* **Your instructions**:
Copy out, from the data, each line containing the string "ages".

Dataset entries

=======

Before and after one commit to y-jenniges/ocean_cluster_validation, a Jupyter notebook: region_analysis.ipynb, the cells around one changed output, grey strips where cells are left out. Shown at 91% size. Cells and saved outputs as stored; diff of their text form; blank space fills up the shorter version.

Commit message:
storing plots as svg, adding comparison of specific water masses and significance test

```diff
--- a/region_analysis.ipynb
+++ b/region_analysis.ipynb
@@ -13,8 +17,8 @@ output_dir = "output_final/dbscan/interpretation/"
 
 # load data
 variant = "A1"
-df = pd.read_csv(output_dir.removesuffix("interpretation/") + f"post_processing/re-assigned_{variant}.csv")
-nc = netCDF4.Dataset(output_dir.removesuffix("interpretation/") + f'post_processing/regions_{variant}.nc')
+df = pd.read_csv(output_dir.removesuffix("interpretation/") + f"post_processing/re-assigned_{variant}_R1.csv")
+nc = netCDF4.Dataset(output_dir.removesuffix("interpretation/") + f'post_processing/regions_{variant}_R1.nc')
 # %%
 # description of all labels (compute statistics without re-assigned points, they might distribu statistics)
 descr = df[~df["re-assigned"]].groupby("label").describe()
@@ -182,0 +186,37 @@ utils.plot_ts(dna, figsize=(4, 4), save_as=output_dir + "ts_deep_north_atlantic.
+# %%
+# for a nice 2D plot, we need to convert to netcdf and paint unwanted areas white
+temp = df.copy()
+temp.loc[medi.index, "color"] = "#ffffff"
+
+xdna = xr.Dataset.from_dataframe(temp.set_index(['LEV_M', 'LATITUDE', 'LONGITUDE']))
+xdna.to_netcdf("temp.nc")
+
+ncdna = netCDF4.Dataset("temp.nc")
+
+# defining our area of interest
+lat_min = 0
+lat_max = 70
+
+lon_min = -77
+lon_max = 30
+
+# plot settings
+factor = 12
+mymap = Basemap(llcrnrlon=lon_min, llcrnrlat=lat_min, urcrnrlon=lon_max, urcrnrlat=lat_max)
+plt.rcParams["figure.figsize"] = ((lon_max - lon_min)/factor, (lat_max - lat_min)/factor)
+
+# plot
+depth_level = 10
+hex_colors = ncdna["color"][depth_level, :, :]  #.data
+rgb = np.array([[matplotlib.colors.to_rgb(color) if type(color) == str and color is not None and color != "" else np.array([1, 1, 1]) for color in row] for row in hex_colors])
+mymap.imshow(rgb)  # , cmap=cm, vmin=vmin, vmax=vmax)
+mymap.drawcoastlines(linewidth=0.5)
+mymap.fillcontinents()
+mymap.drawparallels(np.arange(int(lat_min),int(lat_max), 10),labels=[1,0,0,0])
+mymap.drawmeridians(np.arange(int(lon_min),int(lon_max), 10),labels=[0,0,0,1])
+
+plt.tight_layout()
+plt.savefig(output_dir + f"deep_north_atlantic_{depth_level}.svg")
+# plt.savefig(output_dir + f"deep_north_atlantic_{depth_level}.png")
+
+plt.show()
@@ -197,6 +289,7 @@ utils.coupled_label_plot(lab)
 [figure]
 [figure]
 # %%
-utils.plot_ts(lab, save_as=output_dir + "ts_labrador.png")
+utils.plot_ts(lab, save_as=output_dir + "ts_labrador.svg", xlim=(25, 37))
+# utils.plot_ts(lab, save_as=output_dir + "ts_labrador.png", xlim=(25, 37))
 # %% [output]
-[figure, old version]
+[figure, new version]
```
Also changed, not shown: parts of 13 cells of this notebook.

=======

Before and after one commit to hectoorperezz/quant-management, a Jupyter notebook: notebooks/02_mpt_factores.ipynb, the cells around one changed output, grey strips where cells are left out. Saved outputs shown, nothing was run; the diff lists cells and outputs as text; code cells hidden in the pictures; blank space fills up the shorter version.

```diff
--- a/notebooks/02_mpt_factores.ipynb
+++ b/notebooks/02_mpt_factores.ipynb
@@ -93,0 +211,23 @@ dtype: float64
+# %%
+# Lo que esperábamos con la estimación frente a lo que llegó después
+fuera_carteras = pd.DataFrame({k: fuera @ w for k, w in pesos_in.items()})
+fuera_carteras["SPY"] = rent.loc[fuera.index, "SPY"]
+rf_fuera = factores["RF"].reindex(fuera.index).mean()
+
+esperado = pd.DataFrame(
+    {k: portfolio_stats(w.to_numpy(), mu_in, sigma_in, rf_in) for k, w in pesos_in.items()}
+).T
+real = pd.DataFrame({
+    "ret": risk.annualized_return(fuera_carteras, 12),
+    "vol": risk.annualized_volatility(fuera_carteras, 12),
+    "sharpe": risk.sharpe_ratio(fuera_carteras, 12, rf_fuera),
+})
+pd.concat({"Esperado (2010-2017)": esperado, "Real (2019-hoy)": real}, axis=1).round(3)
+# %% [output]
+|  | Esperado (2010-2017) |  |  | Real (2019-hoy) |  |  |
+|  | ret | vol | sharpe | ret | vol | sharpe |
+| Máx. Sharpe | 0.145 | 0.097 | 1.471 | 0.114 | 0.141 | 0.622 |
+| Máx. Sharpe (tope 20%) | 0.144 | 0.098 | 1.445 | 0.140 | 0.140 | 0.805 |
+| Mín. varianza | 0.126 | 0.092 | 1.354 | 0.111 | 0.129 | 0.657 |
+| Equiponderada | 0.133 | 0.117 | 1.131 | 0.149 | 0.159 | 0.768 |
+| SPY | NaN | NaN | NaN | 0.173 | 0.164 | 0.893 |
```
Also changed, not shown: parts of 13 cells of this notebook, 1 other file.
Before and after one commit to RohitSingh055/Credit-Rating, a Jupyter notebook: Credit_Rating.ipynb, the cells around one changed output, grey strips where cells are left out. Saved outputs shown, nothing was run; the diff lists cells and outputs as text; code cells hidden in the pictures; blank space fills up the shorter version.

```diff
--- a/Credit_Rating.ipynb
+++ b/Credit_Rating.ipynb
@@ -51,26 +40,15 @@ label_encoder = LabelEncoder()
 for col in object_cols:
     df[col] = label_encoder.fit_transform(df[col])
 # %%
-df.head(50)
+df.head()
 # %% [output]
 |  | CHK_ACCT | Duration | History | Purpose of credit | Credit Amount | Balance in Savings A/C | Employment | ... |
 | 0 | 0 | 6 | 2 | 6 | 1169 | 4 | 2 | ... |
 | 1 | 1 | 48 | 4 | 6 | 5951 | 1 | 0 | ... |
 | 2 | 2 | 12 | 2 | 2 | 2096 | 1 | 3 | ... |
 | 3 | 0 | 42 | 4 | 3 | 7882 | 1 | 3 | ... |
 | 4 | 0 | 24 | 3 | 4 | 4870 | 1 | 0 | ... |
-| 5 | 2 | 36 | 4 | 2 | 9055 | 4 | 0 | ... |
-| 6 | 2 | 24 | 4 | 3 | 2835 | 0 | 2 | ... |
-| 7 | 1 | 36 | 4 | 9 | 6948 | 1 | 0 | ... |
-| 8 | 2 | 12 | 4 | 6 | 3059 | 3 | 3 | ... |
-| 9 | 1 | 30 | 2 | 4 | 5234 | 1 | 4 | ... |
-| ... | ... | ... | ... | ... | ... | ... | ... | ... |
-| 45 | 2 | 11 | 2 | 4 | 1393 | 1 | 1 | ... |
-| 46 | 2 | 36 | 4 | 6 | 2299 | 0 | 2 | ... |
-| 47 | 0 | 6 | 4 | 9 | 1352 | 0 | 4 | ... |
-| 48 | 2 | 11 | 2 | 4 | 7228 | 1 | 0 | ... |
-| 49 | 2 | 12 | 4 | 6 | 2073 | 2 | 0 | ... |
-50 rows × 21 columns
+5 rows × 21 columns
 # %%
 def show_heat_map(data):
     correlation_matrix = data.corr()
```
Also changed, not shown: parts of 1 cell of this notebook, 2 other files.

=======

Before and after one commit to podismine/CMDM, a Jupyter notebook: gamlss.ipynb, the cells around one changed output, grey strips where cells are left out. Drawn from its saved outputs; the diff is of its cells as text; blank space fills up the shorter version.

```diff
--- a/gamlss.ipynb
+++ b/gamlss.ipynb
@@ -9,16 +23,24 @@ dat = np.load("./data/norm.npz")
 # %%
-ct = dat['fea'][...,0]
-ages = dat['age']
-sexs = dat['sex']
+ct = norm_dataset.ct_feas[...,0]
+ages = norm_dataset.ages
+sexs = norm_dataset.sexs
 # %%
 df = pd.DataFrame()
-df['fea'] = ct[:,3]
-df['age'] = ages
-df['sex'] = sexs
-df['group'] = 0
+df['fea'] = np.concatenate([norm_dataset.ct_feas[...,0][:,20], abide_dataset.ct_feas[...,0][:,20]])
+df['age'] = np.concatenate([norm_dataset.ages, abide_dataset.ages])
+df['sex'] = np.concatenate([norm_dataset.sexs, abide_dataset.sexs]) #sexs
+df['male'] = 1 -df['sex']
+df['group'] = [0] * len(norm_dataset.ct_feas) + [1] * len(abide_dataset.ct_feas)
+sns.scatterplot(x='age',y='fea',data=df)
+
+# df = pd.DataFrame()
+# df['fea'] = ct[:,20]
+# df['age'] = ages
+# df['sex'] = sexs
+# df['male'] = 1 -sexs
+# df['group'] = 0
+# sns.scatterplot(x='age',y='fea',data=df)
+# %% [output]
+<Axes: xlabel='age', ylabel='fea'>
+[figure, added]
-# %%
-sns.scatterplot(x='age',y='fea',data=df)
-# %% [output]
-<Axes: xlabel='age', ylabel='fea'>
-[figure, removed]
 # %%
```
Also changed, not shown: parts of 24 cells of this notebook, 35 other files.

=======

* **Result of this exercise**:
-ages = dat['age']
+ages = norm_dataset.ages
-df['age'] = ages
+df['age'] = np.concatenate([norm_dataset.ages, abide_dataset.ages])
+# df['age'] = ages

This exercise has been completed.